What is being asked: Each line that holds the word "changed" counts once; give the total for the records below and nothing else.

Entries shown:
^^^^^^^^
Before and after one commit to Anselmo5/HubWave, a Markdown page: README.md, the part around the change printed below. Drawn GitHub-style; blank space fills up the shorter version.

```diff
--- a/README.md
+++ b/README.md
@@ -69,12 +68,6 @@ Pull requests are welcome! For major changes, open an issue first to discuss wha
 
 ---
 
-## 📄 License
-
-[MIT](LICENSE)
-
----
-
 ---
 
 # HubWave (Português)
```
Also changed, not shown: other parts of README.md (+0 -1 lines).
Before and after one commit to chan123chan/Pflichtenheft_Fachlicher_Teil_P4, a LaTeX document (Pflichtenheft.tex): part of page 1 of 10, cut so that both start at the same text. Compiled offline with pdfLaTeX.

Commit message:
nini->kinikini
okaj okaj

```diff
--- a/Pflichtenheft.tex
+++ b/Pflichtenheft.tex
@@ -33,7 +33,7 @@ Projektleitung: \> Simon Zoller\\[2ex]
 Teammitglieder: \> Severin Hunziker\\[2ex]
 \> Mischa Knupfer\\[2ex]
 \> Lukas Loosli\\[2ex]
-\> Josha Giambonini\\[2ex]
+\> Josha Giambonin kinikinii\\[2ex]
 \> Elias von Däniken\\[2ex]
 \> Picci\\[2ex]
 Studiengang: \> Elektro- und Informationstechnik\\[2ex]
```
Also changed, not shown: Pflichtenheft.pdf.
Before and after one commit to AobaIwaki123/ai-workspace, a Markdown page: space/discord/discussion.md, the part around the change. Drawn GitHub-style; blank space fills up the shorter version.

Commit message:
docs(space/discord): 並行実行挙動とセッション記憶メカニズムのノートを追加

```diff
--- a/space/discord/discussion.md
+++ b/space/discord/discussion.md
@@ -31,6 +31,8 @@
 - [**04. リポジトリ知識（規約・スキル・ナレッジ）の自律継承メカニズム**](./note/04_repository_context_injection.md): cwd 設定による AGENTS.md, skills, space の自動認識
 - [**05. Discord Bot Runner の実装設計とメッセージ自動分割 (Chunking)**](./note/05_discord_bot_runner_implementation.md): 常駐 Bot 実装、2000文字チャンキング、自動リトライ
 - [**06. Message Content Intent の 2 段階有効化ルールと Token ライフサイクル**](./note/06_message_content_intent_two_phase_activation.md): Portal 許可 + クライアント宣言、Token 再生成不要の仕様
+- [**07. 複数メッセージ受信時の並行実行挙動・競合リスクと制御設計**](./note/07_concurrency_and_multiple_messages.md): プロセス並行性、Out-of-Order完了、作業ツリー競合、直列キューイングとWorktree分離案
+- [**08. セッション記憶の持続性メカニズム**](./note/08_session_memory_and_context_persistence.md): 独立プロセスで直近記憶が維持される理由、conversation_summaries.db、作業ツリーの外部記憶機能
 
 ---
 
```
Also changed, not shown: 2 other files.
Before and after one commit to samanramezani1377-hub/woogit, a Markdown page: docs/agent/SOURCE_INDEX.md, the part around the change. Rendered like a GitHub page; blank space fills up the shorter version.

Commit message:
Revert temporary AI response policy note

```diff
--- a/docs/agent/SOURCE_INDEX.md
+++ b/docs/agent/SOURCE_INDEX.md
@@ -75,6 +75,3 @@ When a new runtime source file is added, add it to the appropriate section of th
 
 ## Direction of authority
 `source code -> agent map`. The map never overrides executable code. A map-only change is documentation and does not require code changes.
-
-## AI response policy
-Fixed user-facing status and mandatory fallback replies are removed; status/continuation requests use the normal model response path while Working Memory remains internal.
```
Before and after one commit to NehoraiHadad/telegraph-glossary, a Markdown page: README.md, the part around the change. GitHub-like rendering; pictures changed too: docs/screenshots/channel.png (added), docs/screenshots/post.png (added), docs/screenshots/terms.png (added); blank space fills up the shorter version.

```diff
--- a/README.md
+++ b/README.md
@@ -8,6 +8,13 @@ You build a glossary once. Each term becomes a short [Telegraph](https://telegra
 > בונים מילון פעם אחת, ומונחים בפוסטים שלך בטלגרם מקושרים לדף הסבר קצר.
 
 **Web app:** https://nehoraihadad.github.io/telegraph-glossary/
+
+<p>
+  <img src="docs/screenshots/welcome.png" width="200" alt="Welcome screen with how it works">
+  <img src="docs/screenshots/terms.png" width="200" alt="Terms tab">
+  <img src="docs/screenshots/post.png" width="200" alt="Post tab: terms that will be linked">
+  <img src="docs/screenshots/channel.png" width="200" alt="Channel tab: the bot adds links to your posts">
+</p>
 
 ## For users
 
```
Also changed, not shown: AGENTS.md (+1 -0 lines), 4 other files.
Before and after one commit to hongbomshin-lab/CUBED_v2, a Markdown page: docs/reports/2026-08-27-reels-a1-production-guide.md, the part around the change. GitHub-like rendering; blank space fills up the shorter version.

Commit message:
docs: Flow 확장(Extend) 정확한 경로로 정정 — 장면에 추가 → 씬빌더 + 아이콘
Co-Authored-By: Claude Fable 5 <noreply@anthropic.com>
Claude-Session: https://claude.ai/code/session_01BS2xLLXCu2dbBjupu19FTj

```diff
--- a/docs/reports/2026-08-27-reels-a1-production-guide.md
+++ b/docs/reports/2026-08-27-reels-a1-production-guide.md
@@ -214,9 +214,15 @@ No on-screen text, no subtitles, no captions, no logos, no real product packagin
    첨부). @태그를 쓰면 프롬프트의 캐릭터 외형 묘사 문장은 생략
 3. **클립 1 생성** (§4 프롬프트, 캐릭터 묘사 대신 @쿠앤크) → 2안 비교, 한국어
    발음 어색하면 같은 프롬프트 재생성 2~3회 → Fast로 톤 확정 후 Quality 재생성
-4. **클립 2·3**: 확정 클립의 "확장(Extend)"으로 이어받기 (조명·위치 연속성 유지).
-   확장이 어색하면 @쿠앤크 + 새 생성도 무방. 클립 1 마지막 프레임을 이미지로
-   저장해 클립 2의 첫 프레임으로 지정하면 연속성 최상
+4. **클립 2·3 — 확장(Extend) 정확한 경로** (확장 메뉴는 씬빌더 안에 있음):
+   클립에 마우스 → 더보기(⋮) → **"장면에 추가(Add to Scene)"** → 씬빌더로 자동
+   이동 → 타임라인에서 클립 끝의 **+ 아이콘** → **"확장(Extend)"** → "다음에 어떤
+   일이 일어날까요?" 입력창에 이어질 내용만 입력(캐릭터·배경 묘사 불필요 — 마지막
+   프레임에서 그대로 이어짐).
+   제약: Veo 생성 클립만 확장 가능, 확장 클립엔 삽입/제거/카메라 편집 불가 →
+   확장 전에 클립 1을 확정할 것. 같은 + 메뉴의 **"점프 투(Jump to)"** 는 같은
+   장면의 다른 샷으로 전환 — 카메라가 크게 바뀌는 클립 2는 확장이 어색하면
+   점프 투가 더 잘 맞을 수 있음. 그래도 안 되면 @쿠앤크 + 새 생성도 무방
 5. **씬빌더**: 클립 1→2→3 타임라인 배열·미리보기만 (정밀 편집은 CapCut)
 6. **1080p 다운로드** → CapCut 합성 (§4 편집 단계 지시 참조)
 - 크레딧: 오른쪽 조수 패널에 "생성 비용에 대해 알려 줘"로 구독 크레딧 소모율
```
^^^^^^^^
Task solution: 5